Payment errors have increased steadily since 2004, Wanda Rogers, deputy commissioner of the Treasury Department’s Financial Management Service, told attendees at a federal financial management conference in Washington on Tuesday…Rogers attributed the rise in errors to several factors, including increases in both the dollar value of outlays as well as the number of federal programs. In addition, more stringent reporting requirements have led agencies to identify erroneous payments more accurately, she said.
In reviewing the OMB’s new guidelines for how federal agencies are supposed to calculate and report improper payments, a couple of issues caught my attention.
On the role of the inspectors general, the guidelines state:
1. Nothing in this Guidance should be construed to impair the authority of an Inspector General under the Inspector General Act of 1978 or any other law.
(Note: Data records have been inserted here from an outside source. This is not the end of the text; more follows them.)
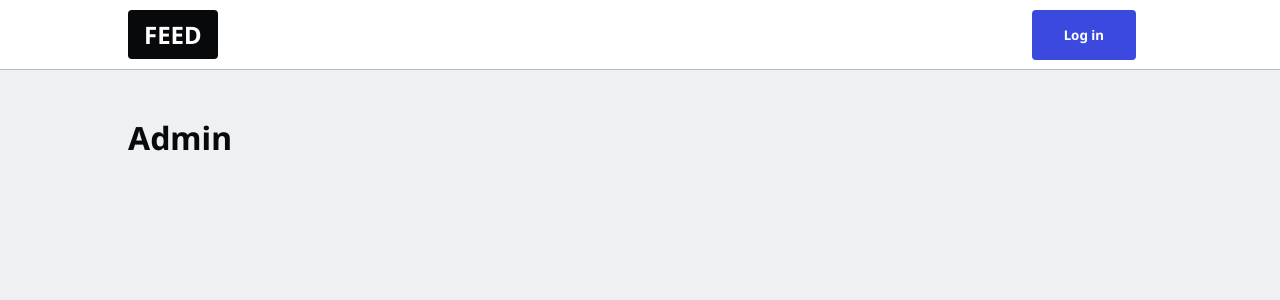
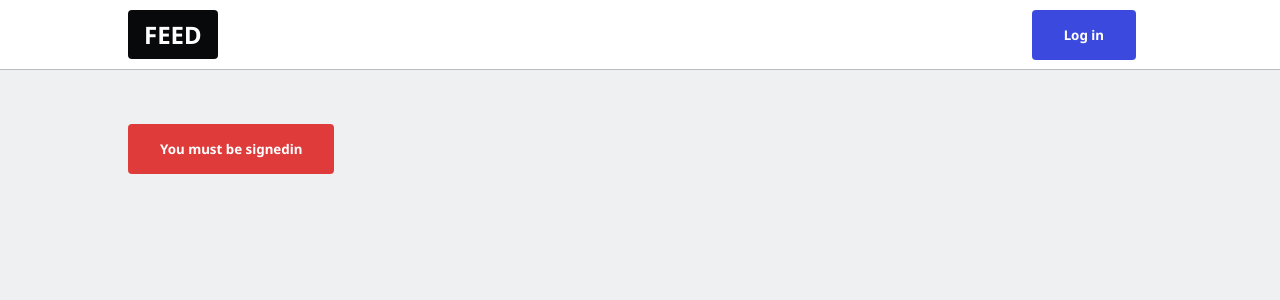
Before and after one commit to Girish21/fireship-blog, a Next.js app: page /admin in a window 1280 px wide. Shown: the top 300 px of the page. Built offline with nearby package versions, Linux system fonts and the light colour scheme; no server answers.

Commit message:
protected tree

```diff
--- /dev/null
+++ b/components/Authcheck.tsx
@@ -0,0 +1,27 @@
+import Link from 'next/link'
+import * as React from 'react'
+import { useAuthContext } from '../lib/context/AuthContext'
+import { ButtonRed } from './Button'
+
+type AuthcheckProp = {
+  fallback?: React.ReactNode
+}
+
+export const Authcheck: React.FunctionComponent<AuthcheckProp> = ({
+  children,
+  fallback = null,
+}) => {
+  const { username } = useAuthContext()
+
+  return (
+    <>
+      {username
+        ? children
+        : fallback || (
+            <Link href='/enter'>
+              <ButtonRed>You must be signedin</ButtonRed>
+            </Link>
+          )}
+    </>
+  )
+}
--- a/pages/admin/index.tsx
+++ b/pages/admin/index.tsx
@@ -1,7 +1,11 @@
+import { Authcheck } from '../../components/Authcheck'
+
 export default function Page({}) {
   return (
     <main>
-      <h1>Admin</h1>
+      <Authcheck>
+        <h1>Admin</h1>
+      </Authcheck>
     </main>
   )
 }
```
However, because the recovery audit program required by this Guidance is an integral part of the agency’s internal control over contract payments, and therefore a management function, independence considerations would normally preclude the Inspector General and other agency external auditors from carrying out management’s recovery audit program.
2. Agencies’ Inspectors General and other external agency auditors are encouraged to assess the effectiveness of agencies’ recovery audit programs as part of their internal control work on existing audits (e.g., the annual financial statement audit, or as a separate audit).
Perhaps the IGs wouldn’t have the resources to perform this function, but the language appears to be too constricting. “Independence considerations” can be a problem when the fox is guarding the henhouse as the temptation exists for program managers to massage ugly data. The IGs and the Government Accountability Office should be more involved.
When I was a budget official at the state of Indiana, I noticed that the internal audit controls in state agencies were compromised by a lack of independence. Certain agency heads weren’t fond of having problems brought to their attention, let alone the attention of our office or the public.
An example of this recently occurred in Pennsylvania where the state Department of Welfare reported an improper payment rate for state’s Medicaid program of 4 percent. However, when Pennsylvania’s auditor general’s office audited the program, it found an improper payment rate that was more than three times higher.
The issue of the quality of state oversight leads to another problem: federal programs that are managed by state and local government. The guidelines simply state:
Agencies that have Federally-funded, State-administered programs, especially any that are deemed high-priority, should work at the Federal, State, and local levels to reduce improper payments and to implement the requirements of the Executive Order.
Having researched many federal programs that are administered by the states, a common theme is that state oversight is inconsistent and usually lacking. Some states independently audit their programs to varying degrees, while others rely solely on internal controls, as in the case of Indiana. Moreover, federal oversight of state management appears to be more focused on bureaucratic compliance than conducting any serious reviews.
See this essay for more on fraud and abuse in government programs.